New therapeutic and diagnostic clinical trials opening soon at UCSF Brain Tumor Center
The blood-brain barrier protects the brain from many viruses, bacteria, and other harmful small molecules that could be circulating throughout the body. However, this same barrier prevents many cancer therapies from reaching brain tumors.
This year, the UCSF Brain Tumor Center will be opening multiple clinical trials that use focused ultrasound to safely and temporarily disrupt the blood-brain barrier.
Focused ultrasound works by directing sound wave beams to a specific region in the brain using an implanted device or with the aid of real-time magnetic resonance imaging. At low frequencies, the combination of ultrasound waves and microbubbles injected into the blood can briefly open endothelial cells around the tumor.
This approach opens a transient gap that could allow for efficient delivery of drugs, antibodies and immune cells targeting brain tumors and creates an opportunity to improve treatment efficacy and patient outcomes, says John de Groot, MD, Division Chief of Neuro-Oncology within the Department of Neurological Surgery at UCSF.
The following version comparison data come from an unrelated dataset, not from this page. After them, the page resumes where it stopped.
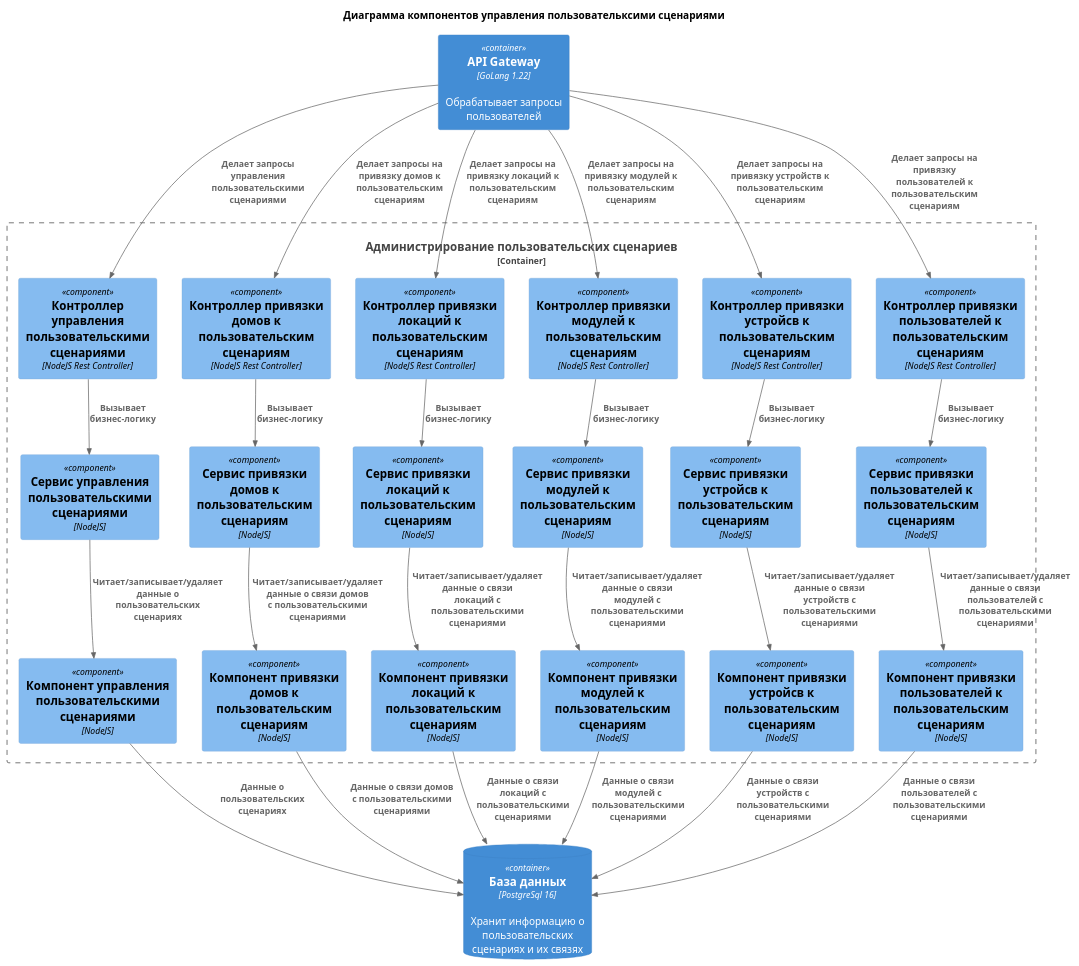
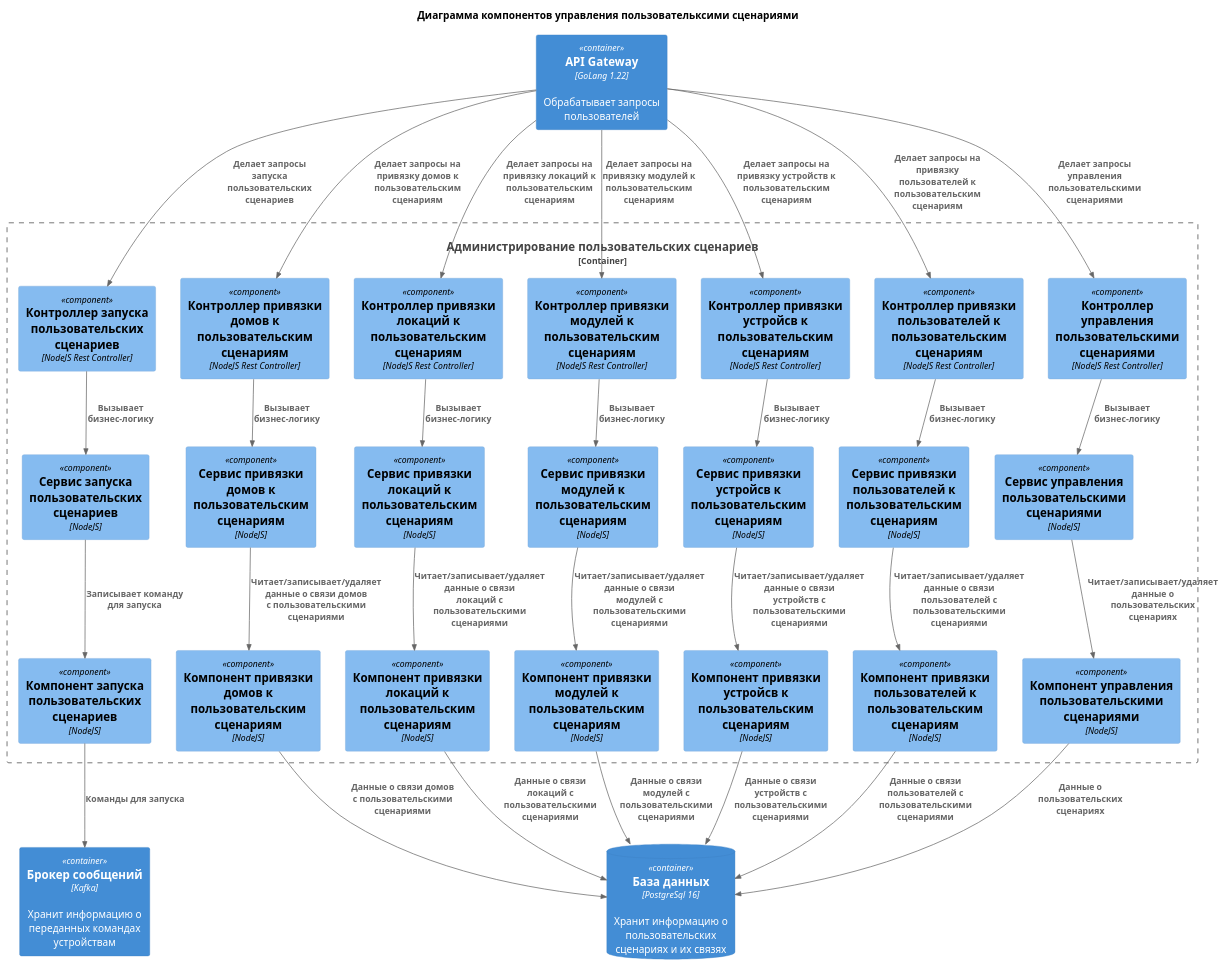
One commit to xSparKIx/architecture-pro-warmhouse changed the diagram in diagrams/components/Scenarios.puml. Above: the diagram before and after it, drawn with PlantUML. The commit also changed 29 other files, not shown here.

```diff
--- a/diagrams/components/Scenarios.puml
+++ b/diagrams/components/Scenarios.puml
@@ -1,79 +1,91 @@
 @startuml Scenarios component diagram
 title Диаграмма компонентов управления пользовательксими сценариями
 
 !include ../templates/C4_Component.puml
 
 ' Внешние сущности
 Container(APIGateway, "API Gateway", "GoLang 1.22", "Обрабатывает запросы пользователей")
 ContainerDb(db, "База данных", "PostgreSql 16", "Хранит информацию о пользовательских сценариях и их связях")
+Container(broker, "Брокер сообщений", "Kafka", "Хранит информацию о переданных командах устройствам")
 
 ' Контейнер администрирования пользователей
 Container_Boundary(ScenariosContainer, "Администрирование пользовательских сценариев") {
     ' Управление пользовательскими сценариями
     Component(ScenariosController, "Контроллер управления пользовательскими сценариями", "NodeJS Rest Controller")
     Component(ScenariosService, "Сервис управления пользовательскими сценариями", "NodeJS")
     Component(ScenariosComponent, "Компонент управления пользовательскими сценариями", "NodeJS")
+
+    ' Запуск пользовательских сценариев
+    Component(ScenariosRunController, "Контроллер запуска пользовательских сценариев", "NodeJS Rest Controller")
+    Component(ScenariosRunService, "Сервис запуска пользовательских сценариев", "NodeJS")
+    Component(ScenariosRunComponent, "Компонент запуска пользовательских сценариев", "NodeJS")
 
     ' Привязка домов к пользовательским сценариям
     Component(HousesConnectController, "Контроллер привязки домов к пользовательским сценариям", "NodeJS Rest Controller")
     Component(HousesConnectService, "Сервис привязки домов к пользовательским сценариям", "NodeJS")
     Component(HousesConnectComponent, "Компонент привязки домов к пользовательским сценариям", "NodeJS")
 
     ' Привязка локаций к пользовательским сценариям
     Component(LocationsConnectController, "Контроллер привязки локаций к пользовательским сценариям", "NodeJS Rest Controller")
     Component(LocationsConnectService, "Сервис привязки локаций к пользовательским сценариям", "NodeJS")
     Component(LocationsConnectComponent, "Компонент привязки локаций к пользовательским сценариям", "NodeJS")
 
     ' Привязка модулей к пользовательским сценариям
     Component(ModulesConnectController, "Контроллер привязки модулей к пользовательским сценариям", "NodeJS Rest Controller")
     Component(ModulesConnectService, "Сервис привязки модулей к пользовательским сценариям", "NodeJS")
     Component(ModulesConnectComponent, "Компонент привязки модулей к пользовательским сценариям", "NodeJS")
 
     ' Привязка устройсв к пользовательским сценариям
     Component(DevicesConnectController, "Контроллер привязки устройсв к пользовательским сценариям", "NodeJS Rest Controller")
     Component(DevicesConnectService, "Сервис привязки устройсв к пользовательским сценариям", "NodeJS")
     Component(DevicesConnectComponent, "Компонент привязки устройсв к пользовательским сценариям", "NodeJS")
 
     ' Привязка пользователей к пользовательским сценариям
     Component(UsersConnectController, "Контроллер привязки пользователей к пользовательским сценариям", "NodeJS Rest Controller")
     Component(UsersConnectService, "Сервис привязки пользователей к пользовательским сценариям", "NodeJS")
     Component(UsersConnectComponent, "Компонент привязки пользователей к пользовательским сценариям", "NodeJS")
 }
 
 ' Связи управления пользовательскими сценариями
 Rel(APIGateway, ScenariosController, "Делает запросы управления пользовательскими сценариями")
 Rel(ScenariosController, ScenariosService, "Вызывает бизнес-логику")
 Rel(ScenariosService, ScenariosComponent, "Читает/записывает/удаляет данные о пользовательских сценариях")
 Rel(ScenariosComponent, db, "Данные о пользовательских сценариях")
 
+' Связи запуска пользовательских сценариев
+Rel(APIGateway, ScenariosRunController, "Делает запросы запуска пользовательских сценариев")
+Rel(ScenariosRunController, ScenariosRunService, "Вызывает бизнес-логику")
+Rel(ScenariosRunService, ScenariosRunComponent, "Записывает команду для запуска")
+Rel(ScenariosRunComponent, broker, "Команды для запуска")
+
 ' Связи привязки домов к пользовательским сценариям
 Rel(APIGateway, HousesConnectController, "Делает запросы на привязку домов к пользовательским сценариям")
 Rel(HousesConnectController, HousesConnectService, "Вызывает бизнес-логику")
 Rel(HousesConnectService, HousesConnectComponent, "Читает/записывает/удаляет данные о связи домов с пользовательскими сценариями")
 Rel(HousesConnectComponent, db, "Данные о связи домов с пользовательскими сценариями")
 
 ' Связи привязки локаций к пользовательским сценариям
 Rel(APIGateway, LocationsConnectController, "Делает запросы на привязку локаций к пользовательским сценариям")
 Rel(LocationsConnectController, LocationsConnectService, "Вызывает бизнес-логику")
 Rel(LocationsConnectService, LocationsConnectComponent, "Читает/записывает/удаляет данные о связи локаций с пользовательскими сценариями")
 Rel(LocationsConnectComponent, db, "Данные о связи локаций с пользовательскими сценариями")
 
 ' Связи привязки модулей к пользовательским сценариям
 Rel(APIGateway, ModulesConnectController, "Делает запросы на привязку модулей к пользовательским сценариям")
 Rel(ModulesConnectController, ModulesConnectService, "Вызывает бизнес-логику")
 Rel(ModulesConnectService, ModulesConnectComponent, "Читает/записывает/удаляет данные о связи модулей с пользовательскими сценариями")
 Rel(ModulesConnectComponent, db, "Данные о связи модулей с пользовательскими сценариями")
 
 ' Связи привязки устройств к пользовательским сценариям
 Rel(APIGateway, DevicesConnectController, "Делает запросы на привязку устройств к пользовательским сценариям")
 Rel(DevicesConnectController, DevicesConnectService, "Вызывает бизнес-логику")
 Rel(DevicesConnectService, DevicesConnectComponent, "Читает/записывает/удаляет данные о связи устройств с пользовательскими сценариями")
 Rel(DevicesConnectComponent, db, "Данные о связи устройств с пользовательскими сценариями")
 
 ' Связи привязки пользователей к пользовательским сценариям
 Rel(APIGateway, UsersConnectController, "Делает запросы на привязку пользователей к пользовательским сценариям")
 Rel(UsersConnectController, UsersConnectService, "Вызывает бизнес-логику")
 Rel(UsersConnectService, UsersConnectComponent, "Читает/записывает/удаляет данные о связи пользователей с пользовательскими сценариями")
 Rel(UsersConnectComponent, db, "Данные о связи пользователей с пользовательскими сценариями")
 
 @endmul
```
In a new phase I/II clinical trial, recurrent glioblastoma patients will receive a prodrug that selectively accumulates in the tumor cells where it is metabolized into protoporphyrin IX. The energy produced by low intensity focused ultrasound then activates the drug, generating reactive oxygen species that kill tumor cells. This combination treatment is called sonodynamic therapy.
In collaboration with Northwestern University’s Robert H. Lurie Comprehensive Cancer Center, UCSF will open a trial using the Carthera implantable ultrasound device. The phase I/II clinical trial will enroll patients with recurrent glioblastoma with a planned surgery for tumor recurrence. At the time of surgery, a device with a fixed array of nine ultrasound transducers will be implanted in place of the skull. Once the patient has recovered from surgery, the device will be utilized to increase the delivery of carboplatin and paclitaxel to the tumor.
Disrupting the blood-brain barrier may also provide information about an individual patient’s tumor biology without the need for biopsy.
Liquid biopsies, which measure circulating tumor DNA (ctDNA) in the blood, have been successful in diagnosing many types of cancer, but the blood-brain barrier prevents measurable concentrations from entering the blood of brain tumor patients. Focused ultrasound can temporarily allow tumor ctDNA to enter the bloodstream.
In a new trial of glioblastoma patients, liquid biopsy will be collected before and after focused ultrasound treatment. Those biopsies will then be compared to a tissue sample taken after surgery to determine if biomarkers circulating in the blood correspond to those found in the tumor.
“If ctDNA is increased following focused ultrasound treatment, we may have a new tool to non-invasively assess tumor burden and understand how the disease changes over time,” de Groot said.
It may be especially helpful to identify whether changes on follow-up MRI scans are due to tumor progression or effects of treatment, such as radiation necrosis. Treatment-induced changes that mimic progression are referred to as pseudoprogression and can make it difficult to plan an appropriate treatment course.
As researchers continue to explore the use of focused ultrasound, de Groot believes that this technology may help guide new treatment strategies and enhance the efficacy of novel therapies.